Problem requirements:
Count the lines in the following data that include "width". Please write only the number.

Front-end code edit data:
• • •
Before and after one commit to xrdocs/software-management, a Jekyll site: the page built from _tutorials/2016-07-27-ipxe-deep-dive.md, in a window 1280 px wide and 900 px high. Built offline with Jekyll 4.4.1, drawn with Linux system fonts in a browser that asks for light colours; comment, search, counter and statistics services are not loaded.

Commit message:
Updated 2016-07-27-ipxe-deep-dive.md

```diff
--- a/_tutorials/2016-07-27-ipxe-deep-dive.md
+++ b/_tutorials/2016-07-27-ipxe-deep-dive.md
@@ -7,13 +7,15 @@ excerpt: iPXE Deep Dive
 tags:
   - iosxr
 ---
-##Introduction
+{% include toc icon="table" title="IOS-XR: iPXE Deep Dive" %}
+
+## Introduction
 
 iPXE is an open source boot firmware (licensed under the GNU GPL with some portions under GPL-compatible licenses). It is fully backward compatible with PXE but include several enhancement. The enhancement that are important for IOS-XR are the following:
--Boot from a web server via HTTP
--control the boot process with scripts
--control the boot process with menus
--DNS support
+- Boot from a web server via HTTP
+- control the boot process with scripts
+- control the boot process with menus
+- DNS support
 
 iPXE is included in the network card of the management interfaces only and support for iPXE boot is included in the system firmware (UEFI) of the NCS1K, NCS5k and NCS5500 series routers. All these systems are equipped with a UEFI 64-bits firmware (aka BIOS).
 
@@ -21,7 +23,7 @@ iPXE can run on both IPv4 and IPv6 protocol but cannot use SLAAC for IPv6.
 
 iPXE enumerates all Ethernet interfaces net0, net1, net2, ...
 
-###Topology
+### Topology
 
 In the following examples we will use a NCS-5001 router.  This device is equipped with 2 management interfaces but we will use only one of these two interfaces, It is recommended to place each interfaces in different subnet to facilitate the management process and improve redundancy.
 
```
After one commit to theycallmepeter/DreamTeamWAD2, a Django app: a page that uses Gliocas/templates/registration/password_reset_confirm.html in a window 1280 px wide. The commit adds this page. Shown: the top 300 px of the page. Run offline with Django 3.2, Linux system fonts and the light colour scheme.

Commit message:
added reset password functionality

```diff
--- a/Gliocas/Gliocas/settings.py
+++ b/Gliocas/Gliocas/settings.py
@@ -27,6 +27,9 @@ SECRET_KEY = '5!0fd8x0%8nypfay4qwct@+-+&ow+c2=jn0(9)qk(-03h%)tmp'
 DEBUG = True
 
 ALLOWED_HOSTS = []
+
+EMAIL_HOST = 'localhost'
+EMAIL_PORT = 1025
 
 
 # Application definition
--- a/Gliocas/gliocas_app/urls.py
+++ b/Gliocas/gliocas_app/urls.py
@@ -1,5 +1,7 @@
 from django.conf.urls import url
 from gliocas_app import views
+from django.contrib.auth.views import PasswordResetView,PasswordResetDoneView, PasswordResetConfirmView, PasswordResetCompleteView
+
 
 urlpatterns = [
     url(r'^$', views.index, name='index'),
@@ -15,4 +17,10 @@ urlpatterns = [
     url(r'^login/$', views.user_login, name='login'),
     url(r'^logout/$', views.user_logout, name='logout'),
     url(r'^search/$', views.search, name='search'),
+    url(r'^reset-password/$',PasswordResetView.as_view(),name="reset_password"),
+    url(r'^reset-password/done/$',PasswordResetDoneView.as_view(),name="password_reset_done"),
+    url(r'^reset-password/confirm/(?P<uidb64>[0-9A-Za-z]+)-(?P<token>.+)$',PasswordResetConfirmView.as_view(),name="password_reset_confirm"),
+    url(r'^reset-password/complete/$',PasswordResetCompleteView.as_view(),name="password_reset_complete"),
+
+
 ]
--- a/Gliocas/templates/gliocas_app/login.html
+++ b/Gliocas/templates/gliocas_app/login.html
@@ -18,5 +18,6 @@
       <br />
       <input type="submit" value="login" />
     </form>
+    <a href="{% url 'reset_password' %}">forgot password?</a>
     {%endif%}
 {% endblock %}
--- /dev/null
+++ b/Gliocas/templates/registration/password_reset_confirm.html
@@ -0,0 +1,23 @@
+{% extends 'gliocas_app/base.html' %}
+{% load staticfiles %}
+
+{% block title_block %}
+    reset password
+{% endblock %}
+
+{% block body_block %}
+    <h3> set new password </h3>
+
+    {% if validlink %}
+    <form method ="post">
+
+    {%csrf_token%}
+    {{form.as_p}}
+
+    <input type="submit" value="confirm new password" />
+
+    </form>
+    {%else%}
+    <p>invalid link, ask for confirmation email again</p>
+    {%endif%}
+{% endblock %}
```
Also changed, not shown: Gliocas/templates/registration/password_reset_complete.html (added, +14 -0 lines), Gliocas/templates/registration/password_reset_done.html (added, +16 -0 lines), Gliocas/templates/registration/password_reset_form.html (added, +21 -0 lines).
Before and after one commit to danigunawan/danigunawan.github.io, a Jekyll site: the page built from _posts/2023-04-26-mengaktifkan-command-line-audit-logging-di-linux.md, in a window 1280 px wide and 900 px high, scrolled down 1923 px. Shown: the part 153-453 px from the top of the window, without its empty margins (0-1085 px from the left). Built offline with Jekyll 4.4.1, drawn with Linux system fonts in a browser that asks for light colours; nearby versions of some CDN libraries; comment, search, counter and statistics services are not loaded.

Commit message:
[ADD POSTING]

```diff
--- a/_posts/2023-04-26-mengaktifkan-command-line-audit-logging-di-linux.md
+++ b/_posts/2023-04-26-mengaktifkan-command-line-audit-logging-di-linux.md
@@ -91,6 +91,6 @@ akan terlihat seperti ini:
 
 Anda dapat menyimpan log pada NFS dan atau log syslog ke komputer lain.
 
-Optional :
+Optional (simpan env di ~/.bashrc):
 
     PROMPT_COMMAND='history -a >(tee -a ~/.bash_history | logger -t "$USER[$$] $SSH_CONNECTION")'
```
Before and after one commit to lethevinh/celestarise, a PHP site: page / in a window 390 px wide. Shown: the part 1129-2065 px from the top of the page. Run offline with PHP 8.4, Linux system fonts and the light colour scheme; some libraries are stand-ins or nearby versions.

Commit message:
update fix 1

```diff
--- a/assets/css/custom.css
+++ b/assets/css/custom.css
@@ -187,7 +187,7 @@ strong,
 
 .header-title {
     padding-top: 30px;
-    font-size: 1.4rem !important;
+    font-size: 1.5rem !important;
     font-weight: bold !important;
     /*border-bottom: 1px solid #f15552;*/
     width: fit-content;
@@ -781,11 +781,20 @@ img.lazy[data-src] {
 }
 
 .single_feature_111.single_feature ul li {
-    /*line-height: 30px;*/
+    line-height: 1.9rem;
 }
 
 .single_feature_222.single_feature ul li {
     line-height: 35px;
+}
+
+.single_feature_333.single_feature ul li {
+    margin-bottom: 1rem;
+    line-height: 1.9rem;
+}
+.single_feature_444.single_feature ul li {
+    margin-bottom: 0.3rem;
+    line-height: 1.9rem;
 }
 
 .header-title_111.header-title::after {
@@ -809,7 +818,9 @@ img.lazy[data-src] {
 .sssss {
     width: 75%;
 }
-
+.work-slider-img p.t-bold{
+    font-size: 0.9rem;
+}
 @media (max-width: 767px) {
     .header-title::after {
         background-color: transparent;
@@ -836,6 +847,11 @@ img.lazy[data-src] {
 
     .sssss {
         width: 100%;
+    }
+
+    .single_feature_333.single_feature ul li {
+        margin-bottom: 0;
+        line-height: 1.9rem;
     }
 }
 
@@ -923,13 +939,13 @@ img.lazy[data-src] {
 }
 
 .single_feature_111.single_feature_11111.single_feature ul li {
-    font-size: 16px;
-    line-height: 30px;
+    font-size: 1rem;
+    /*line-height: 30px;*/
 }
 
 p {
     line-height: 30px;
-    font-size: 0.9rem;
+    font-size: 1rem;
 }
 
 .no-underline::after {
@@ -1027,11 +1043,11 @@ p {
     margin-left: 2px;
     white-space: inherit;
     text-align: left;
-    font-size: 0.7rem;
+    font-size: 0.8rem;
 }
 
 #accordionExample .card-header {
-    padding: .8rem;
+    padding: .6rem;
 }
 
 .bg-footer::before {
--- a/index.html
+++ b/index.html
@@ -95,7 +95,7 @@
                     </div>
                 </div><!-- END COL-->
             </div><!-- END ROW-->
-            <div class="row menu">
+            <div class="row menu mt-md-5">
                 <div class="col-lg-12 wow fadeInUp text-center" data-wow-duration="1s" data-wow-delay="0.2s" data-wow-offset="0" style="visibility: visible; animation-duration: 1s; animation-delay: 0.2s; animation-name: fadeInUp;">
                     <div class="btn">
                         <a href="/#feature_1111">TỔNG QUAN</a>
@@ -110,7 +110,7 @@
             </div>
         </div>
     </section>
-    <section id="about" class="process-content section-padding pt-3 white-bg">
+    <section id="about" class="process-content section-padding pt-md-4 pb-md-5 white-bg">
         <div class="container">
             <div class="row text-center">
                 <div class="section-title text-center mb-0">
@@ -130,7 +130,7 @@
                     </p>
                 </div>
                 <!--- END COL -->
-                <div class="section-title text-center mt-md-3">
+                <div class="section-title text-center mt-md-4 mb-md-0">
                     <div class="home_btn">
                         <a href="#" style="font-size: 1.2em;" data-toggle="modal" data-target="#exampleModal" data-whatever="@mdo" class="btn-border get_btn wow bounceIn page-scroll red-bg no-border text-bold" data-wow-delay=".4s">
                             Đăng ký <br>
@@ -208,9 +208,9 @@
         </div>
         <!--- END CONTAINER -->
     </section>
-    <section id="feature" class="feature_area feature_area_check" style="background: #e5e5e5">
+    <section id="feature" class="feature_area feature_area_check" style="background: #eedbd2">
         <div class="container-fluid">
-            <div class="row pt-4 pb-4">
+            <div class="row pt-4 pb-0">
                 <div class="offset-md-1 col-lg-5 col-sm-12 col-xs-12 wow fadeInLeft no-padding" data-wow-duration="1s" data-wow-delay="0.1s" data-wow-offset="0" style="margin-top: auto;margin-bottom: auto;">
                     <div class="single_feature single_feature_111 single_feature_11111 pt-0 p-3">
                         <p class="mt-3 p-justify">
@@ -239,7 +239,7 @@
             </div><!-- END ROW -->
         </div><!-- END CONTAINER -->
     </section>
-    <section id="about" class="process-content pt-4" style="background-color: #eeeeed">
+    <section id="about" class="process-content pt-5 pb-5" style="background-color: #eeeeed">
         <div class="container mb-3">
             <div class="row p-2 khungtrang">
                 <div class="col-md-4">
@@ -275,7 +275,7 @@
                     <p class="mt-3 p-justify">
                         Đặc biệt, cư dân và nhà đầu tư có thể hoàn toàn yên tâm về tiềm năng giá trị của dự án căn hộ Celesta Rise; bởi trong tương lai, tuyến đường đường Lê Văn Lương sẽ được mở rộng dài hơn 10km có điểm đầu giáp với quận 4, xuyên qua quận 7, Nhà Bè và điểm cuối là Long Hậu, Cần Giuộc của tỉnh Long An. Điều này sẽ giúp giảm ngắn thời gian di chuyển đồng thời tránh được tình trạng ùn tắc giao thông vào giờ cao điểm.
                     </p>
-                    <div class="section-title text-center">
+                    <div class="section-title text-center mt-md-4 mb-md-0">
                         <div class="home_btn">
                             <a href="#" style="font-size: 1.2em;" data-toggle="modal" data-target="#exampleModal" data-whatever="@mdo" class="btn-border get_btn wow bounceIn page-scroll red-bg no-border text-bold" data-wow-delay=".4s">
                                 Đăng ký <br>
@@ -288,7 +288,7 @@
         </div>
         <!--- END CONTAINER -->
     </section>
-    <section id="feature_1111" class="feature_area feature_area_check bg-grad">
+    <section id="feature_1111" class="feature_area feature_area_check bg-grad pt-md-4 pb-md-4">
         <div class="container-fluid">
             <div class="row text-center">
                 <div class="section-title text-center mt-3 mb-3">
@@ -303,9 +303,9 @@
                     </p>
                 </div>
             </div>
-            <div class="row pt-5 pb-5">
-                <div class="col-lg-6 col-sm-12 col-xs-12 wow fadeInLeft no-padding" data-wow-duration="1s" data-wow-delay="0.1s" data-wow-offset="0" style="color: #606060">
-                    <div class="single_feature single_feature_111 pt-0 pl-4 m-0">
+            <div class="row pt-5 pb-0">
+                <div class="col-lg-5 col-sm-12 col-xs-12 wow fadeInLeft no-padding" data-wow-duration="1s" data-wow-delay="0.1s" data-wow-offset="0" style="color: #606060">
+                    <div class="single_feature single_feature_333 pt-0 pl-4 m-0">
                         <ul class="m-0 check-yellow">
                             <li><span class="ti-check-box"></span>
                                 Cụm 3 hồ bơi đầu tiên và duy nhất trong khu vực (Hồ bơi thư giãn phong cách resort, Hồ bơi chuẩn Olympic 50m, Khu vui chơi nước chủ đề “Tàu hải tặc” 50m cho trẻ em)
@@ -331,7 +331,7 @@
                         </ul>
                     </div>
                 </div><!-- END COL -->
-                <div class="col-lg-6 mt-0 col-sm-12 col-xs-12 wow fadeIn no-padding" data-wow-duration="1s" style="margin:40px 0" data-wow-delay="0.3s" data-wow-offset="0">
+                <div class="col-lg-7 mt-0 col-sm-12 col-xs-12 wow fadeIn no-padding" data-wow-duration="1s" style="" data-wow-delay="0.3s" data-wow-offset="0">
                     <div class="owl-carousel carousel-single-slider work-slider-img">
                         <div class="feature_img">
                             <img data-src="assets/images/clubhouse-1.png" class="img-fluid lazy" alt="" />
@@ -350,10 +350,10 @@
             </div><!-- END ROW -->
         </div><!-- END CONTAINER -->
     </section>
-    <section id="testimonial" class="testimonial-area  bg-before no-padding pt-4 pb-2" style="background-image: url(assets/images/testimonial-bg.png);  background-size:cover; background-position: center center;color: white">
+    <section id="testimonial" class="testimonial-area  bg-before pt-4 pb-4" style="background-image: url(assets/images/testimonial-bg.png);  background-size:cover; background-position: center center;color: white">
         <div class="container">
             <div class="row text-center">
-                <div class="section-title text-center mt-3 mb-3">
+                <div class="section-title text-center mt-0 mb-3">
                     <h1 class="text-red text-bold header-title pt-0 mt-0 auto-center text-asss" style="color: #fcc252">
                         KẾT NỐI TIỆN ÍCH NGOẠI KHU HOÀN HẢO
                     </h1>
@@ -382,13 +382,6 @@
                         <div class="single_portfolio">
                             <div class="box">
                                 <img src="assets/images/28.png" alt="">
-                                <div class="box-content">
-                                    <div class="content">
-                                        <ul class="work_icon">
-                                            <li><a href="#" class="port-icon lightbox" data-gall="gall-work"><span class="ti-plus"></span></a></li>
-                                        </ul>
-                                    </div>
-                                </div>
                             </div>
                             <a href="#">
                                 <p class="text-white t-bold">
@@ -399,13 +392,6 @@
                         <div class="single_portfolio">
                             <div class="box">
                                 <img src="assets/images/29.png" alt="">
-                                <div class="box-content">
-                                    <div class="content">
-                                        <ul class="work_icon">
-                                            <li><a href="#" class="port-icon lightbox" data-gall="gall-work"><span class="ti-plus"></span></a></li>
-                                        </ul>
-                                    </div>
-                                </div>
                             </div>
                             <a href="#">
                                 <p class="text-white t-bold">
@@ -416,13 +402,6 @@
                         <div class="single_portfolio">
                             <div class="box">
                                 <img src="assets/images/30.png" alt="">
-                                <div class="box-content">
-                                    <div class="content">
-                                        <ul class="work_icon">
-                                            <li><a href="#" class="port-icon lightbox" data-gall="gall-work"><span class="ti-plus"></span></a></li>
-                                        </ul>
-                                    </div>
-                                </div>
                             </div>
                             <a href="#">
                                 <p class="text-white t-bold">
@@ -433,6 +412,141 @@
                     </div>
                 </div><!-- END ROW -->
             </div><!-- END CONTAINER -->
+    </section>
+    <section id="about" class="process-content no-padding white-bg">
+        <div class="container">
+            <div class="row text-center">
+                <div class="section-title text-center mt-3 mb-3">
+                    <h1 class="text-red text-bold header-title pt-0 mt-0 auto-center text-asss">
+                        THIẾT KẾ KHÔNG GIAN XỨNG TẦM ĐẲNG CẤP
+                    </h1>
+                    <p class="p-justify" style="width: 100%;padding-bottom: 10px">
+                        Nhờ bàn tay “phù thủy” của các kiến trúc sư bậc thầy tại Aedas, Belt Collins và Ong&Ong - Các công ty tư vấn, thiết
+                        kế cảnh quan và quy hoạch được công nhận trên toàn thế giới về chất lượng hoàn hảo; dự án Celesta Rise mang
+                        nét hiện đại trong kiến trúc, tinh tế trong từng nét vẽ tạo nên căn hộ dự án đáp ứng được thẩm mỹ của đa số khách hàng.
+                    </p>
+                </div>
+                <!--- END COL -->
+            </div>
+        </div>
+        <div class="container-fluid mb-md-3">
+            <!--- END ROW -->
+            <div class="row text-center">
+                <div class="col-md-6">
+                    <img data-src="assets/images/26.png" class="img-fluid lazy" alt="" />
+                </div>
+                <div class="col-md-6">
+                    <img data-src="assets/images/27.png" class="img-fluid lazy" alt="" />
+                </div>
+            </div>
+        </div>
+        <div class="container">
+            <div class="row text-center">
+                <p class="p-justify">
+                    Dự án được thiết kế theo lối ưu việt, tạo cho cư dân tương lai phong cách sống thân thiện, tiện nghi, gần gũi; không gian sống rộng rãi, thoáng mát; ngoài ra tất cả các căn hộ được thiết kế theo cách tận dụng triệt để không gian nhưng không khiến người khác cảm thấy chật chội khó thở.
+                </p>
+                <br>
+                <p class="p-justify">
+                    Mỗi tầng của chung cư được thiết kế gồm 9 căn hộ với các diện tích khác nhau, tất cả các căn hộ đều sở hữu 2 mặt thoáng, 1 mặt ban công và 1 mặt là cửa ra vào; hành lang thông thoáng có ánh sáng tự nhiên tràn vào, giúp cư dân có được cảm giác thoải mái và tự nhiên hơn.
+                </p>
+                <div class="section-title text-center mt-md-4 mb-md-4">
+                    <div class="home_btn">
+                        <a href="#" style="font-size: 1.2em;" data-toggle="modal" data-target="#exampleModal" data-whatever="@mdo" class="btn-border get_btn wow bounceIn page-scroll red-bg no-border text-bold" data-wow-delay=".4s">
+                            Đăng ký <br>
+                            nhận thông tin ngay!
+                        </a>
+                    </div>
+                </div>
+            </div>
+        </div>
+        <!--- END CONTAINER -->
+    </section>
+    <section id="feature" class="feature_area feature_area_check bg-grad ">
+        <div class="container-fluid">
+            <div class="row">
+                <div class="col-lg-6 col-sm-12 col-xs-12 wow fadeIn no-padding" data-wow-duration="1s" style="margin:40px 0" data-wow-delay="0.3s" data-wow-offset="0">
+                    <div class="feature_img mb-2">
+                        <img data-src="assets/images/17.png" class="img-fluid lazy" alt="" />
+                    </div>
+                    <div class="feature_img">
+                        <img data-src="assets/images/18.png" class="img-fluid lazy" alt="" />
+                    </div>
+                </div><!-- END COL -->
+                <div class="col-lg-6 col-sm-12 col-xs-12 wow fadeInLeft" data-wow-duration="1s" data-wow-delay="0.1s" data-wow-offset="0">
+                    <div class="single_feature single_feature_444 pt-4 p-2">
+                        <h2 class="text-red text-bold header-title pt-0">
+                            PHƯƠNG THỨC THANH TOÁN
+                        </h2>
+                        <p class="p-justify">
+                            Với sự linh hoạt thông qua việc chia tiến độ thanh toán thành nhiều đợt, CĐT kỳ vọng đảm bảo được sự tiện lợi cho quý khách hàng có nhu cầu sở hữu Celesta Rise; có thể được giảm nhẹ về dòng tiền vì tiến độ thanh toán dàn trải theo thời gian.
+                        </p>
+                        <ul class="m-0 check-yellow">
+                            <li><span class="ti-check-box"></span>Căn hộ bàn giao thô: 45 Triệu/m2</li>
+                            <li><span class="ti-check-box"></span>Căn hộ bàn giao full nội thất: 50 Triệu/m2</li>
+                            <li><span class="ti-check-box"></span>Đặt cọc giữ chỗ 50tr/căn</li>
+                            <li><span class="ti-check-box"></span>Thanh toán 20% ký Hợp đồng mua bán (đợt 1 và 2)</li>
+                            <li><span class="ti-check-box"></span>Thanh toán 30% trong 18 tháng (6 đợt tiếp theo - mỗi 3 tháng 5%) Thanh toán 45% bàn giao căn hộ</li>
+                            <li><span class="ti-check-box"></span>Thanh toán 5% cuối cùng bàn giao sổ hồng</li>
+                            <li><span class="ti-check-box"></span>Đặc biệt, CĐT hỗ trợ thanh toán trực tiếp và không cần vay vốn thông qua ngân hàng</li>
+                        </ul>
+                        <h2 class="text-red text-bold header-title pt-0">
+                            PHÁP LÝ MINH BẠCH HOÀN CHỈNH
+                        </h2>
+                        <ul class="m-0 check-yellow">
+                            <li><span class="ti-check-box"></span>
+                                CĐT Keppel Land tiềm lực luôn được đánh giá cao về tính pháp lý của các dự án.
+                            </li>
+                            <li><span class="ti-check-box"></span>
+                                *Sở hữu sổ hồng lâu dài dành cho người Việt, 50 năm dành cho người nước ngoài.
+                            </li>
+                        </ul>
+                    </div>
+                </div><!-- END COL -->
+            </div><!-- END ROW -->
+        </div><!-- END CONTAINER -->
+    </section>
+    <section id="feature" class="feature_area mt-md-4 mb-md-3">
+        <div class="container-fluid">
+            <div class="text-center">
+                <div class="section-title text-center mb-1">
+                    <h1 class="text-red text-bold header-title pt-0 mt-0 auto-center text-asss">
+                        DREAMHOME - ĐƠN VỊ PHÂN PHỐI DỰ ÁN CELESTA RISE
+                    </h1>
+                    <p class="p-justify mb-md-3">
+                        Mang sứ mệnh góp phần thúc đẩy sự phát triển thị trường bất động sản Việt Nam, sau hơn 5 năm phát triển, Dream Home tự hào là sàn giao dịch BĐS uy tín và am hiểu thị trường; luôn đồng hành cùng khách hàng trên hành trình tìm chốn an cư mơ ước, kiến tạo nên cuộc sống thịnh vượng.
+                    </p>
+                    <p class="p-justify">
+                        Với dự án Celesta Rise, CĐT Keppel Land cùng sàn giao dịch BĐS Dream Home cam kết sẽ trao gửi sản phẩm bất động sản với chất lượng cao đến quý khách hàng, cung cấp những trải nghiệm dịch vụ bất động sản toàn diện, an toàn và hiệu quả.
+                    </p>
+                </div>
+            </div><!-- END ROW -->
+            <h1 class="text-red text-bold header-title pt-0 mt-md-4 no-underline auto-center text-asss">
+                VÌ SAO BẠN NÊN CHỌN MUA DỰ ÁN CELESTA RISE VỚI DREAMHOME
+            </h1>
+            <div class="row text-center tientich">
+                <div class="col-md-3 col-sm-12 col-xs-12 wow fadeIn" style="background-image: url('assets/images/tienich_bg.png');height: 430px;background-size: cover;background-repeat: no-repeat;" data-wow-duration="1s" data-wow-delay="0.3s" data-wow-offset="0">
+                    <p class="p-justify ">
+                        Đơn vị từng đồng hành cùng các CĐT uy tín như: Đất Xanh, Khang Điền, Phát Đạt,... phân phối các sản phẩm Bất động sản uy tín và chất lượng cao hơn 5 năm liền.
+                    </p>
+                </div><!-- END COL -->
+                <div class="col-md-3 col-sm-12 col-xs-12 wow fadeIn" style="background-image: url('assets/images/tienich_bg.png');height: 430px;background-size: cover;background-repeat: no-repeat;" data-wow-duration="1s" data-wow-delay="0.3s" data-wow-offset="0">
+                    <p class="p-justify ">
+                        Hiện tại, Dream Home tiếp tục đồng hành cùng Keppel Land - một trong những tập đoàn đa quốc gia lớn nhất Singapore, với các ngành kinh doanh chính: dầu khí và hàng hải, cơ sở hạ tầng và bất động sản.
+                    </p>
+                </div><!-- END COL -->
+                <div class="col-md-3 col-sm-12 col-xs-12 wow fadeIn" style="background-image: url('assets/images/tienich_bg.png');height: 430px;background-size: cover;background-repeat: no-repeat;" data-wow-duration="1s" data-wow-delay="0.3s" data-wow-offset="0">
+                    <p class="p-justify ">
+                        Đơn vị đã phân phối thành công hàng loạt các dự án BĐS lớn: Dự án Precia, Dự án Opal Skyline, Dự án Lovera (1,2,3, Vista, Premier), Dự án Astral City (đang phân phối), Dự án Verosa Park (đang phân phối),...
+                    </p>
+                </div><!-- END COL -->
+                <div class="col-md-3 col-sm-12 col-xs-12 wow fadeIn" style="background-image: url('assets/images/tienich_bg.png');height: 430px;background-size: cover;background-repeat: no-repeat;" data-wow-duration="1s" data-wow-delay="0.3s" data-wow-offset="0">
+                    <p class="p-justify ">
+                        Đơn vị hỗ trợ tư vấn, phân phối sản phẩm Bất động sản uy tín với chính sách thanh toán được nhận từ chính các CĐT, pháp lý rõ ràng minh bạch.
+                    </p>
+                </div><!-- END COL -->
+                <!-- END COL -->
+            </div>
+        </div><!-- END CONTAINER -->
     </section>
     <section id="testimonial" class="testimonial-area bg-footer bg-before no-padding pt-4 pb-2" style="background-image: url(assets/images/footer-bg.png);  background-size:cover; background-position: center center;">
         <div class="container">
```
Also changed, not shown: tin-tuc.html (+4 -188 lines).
• • •
Result for this task:
5